Air travel has evolved a long way in dictating the pace of the world economy. From the bombers in World War I to the Cold War era air-route politics, airlines have shaped the way entire cities and countries work. In the modern era, air travel has become so economically significant that companies often hire or buy chartered flights to ensure quick reaching out to the needed destination. But at the same time, air travel may be perceived very differently in the future than today.

In the 1950s and 1960s, air travel itself was viewed upon as a luxury. Planes were crammed and small, but the experience of flying was a premium service in itself. After the Concorde disruption in the aviation sector in the 1970s, and the subsequent popularization of long, non-stop flights, the airline industry focused on economics of scale and services, which continued even upto 2019. However, the lack of sophisticated demand predictive algorithms resulted in companies trying to arbitrarily engineer the demand using automated dynamic ticket pricing.

The year 2020 has seen another unprecedented disruption in the airline industry. As the battle against Covid-19 takes its toll on the global economy, no industry has been hit harder than aviation. Lockdowns, deaths and social distancing measures have induced a fear to travel, resulting in an unprecedented and unexpected disruption, which will keep having a knock-on effect on all segments of the airline industry. Customer travel and behavioral patterns, which has been a key factor of airlines in determining pricing of routes between different places, are now baseless. New behavioral patterns will take a lot of time to emerge, and the airline to sense the trends first will survive.
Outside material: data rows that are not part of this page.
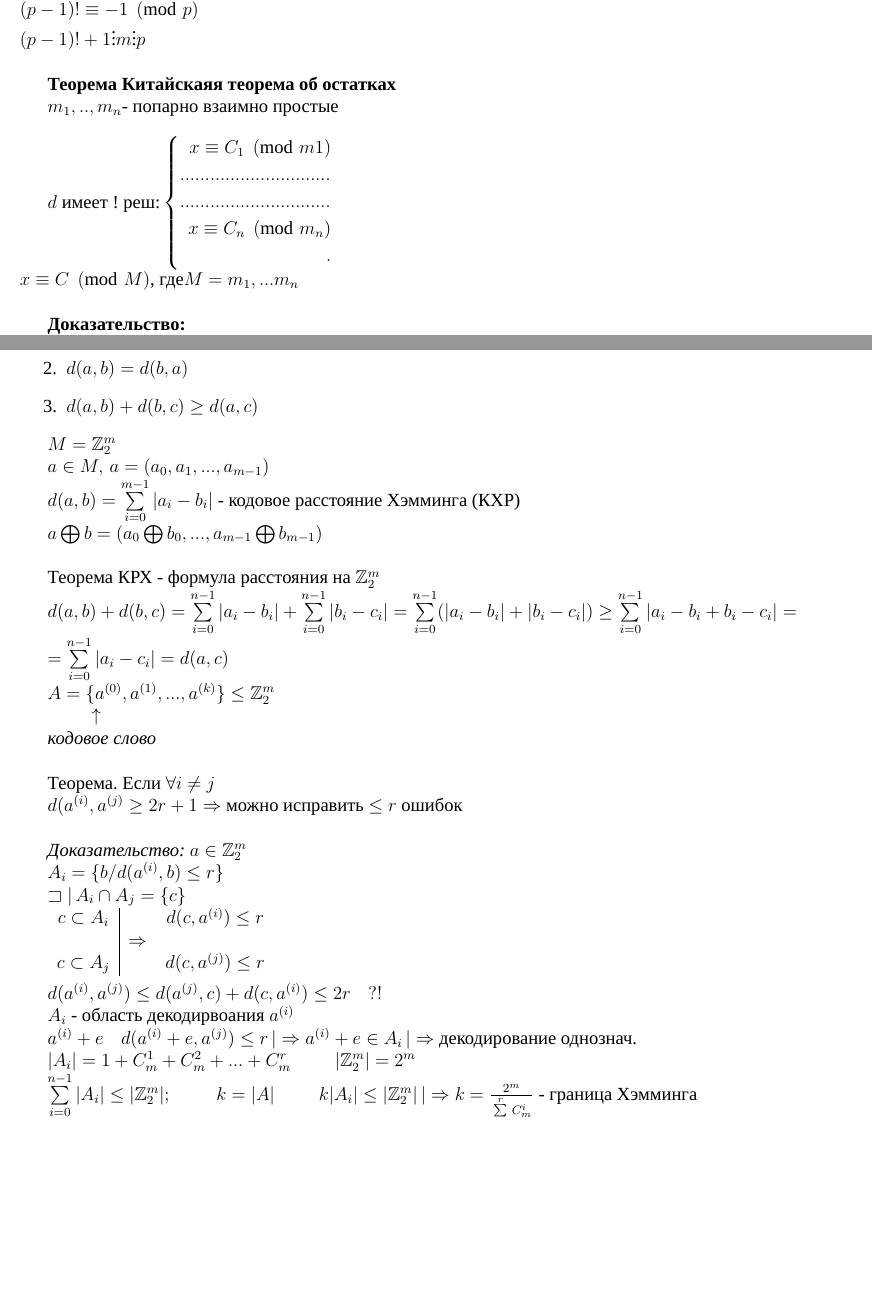
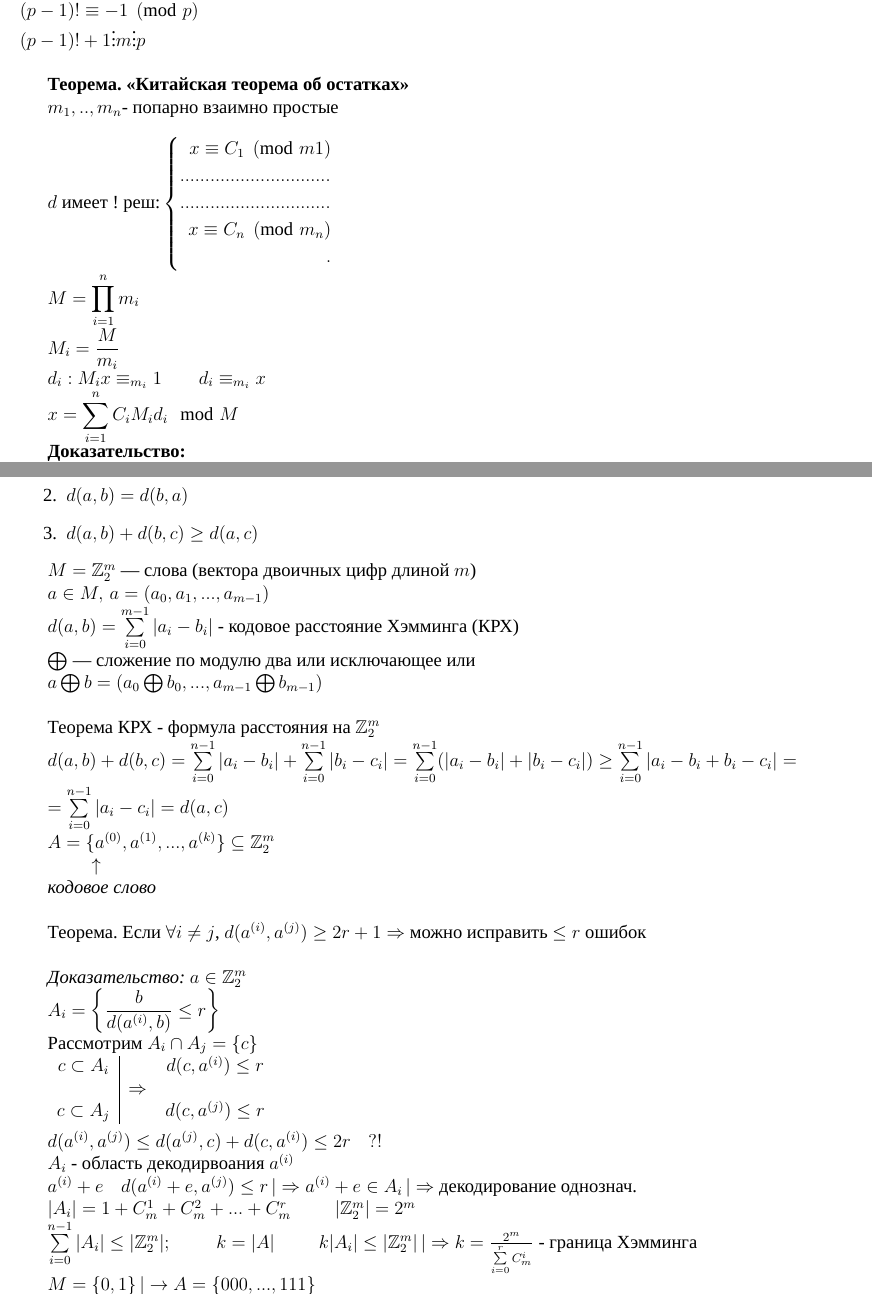
Before and after one commit to Ae-Mc/Studies, a LaTeX document (ЛЭТИ/3 семестр/ДМиТИ/Ответы к экзамену/Сводный файл/main.tex): two parts of pages 19 and 31 of 43, joined at a grey line, cut so that both start at the same text, the shorter picture padded with empty space. Compiled offline with XeLaTeX; a missing font is replaced by an installed copy or a similar font.

Commit message:
fix(ЛЭТИ/ДМиТИ): исправил много мелочей

```diff
--- a/ЛЭТИ/3 семестр/ДМиТИ/Ответы к экзамену/Сводный файл/main.tex
+++ b/ЛЭТИ/3 семестр/ДМиТИ/Ответы к экзамену/Сводный файл/main.tex
@@ -909,7 +906,7 @@ $(p-1)!\vdots m $\\
 $(p-1)!\equiv -1 \pmod{p}$\\
 $(p-1)!+1\vdots m\vdots p $\\
 
-\textbf{Теорема Китайскаяя теорема об остатках}
+\textbf{Теорема. «Китайская теорема об остатках»}
 
 $m_1,..,m_n $- попарно взаимно простые \\
 
@@ -923,7 +920,14 @@ $
     \end{aligned}
     \right.
 $\\
-$x\equiv C\pmod{M} $, где$M = m_1,...m_n$\\
+
+$\displaystyle M = \prod_{i = 1}^{n}m_i$
+
+$\displaystyle M_i = \dfrac{M}{m_i}$
+
+$\displaystyle d_i : M_ix\equiv_{m_i} 1 \qquad d_i\equiv_{m_i}x$
+
+$\displaystyle x = \sum_{i = 1}^{n}C_iM_id_i \mod M$
 
 \textbf{Доказательство:}\\
 $M_i=\frac{M}{m_i}$\\
@@ -1408,24 +1411,24 @@ $d:M\times M \rightarrow \mathbb{R}$ - функция расстояния
     \item $d(a,b) = d(b,a)$
     \item $d(a,b) + d(b,c) \geq d(a,c)$
 \end{enumerate}\par
-$M = \mathbb{Z}_2^m$\par
+$M = \mathbb{Z}_2^m$ — слова (вектора двоичных цифр длиной $m$)\par
 $a \in M, \,a = (a_0, a_1, ..., a_{m-1})$\par
-$d(a,b) = \sum\limits_{i=0}^{m-1} |a_i - b_i|$ - кодовое расстояние Хэмминга (КХР)\par
+$d(a,b) = \sum\limits_{i=0}^{m-1} |a_i - b_i|$ - кодовое расстояние Хэмминга (КРХ)\par
+$\bigoplus$ — сложение по модулю два или исключающее или\par
 $a \bigoplus b = (a_0 \bigoplus b_0, ... , a_{m-1} \bigoplus b_{m-1})$\par
 $ $\par
 Теорема КРХ - формула расстояния на $\mathbb{Z}_2^m$\par
 $d(a,b)+d(b,c) = \sum\limits_{i=0}^{n-1}|a_i - b_i|+\sum\limits_{i=0}^{n-1}|b_i - c_i|=\sum\limits_{i=0}^{n-1}(|a_i - b_i|+|b_i - c_i|) \geq \sum\limits_{i=0}^{n-1}|a_i - b_i + b_i - c_i| =$\par
 $ =\sum\limits_{i=0}^{n-1}|a_i - c_i| = d(a,c)$\par
-$A=\{a^{(0)}, a^{(1)}, ... , a^{(k)}\} \leq \mathbb{Z}_2^m$\par
+$A=\{a^{(0)}, a^{(1)}, ... , a^{(k)}\} \subseteq \mathbb{Z}_2^m$\par
 $\hspace{1 cm} \uparrow$\par
 \textit{кодовое слово}\par
 $ $\par
-Теорема. Если $\forall i \neq j$\par
-$d(a^{(i)},a^{(j)} \geq 2r+1 \Rightarrow$ можно исправить $\leq r$ ошибок \par
+Теорема. Если $\forall i \neq j$, $d(a^{(i)},a^{(j)}) \geq 2r+1 \Rightarrow$ можно исправить $\leq r$ ошибок \par
 $ $\par
 \textit{Доказательство:} $a \in \mathbb{Z}_2^m$\par
-$A_i = \{ b / d(a^{(i)}, b) \leq r \}$\par
-$\sqsupset | \, A_i \cap A_j = \{ c \}$\par
+$A_i = \left\{ \dfrac{b}{d(a^{(i)}, b)} \leq r \right\}$\par
+Рассмотрим $A_i \cap A_j = \{ c \}$\par
 \begin{tabular}{c|cc}
     $c \subset A_i$ &               & $d(c,a^{(i)}) \leq r$ \\
                     & $\Rightarrow$                         \\
```
Also changed, not shown: ЛЭТИ/3 семестр/ДМиТИ/Ответы к экзамену/Сводный файл/main.pdf, ЛЭТИ/3 семестр/ДМиТИ/Ответы к экзамену/Сводный файл/main.tex (16 more changed lines). Lines whose indentation alone changed are shown as unchanged.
But, that future keeps on getting delayed as the virus slowly engulfs large swaths of population.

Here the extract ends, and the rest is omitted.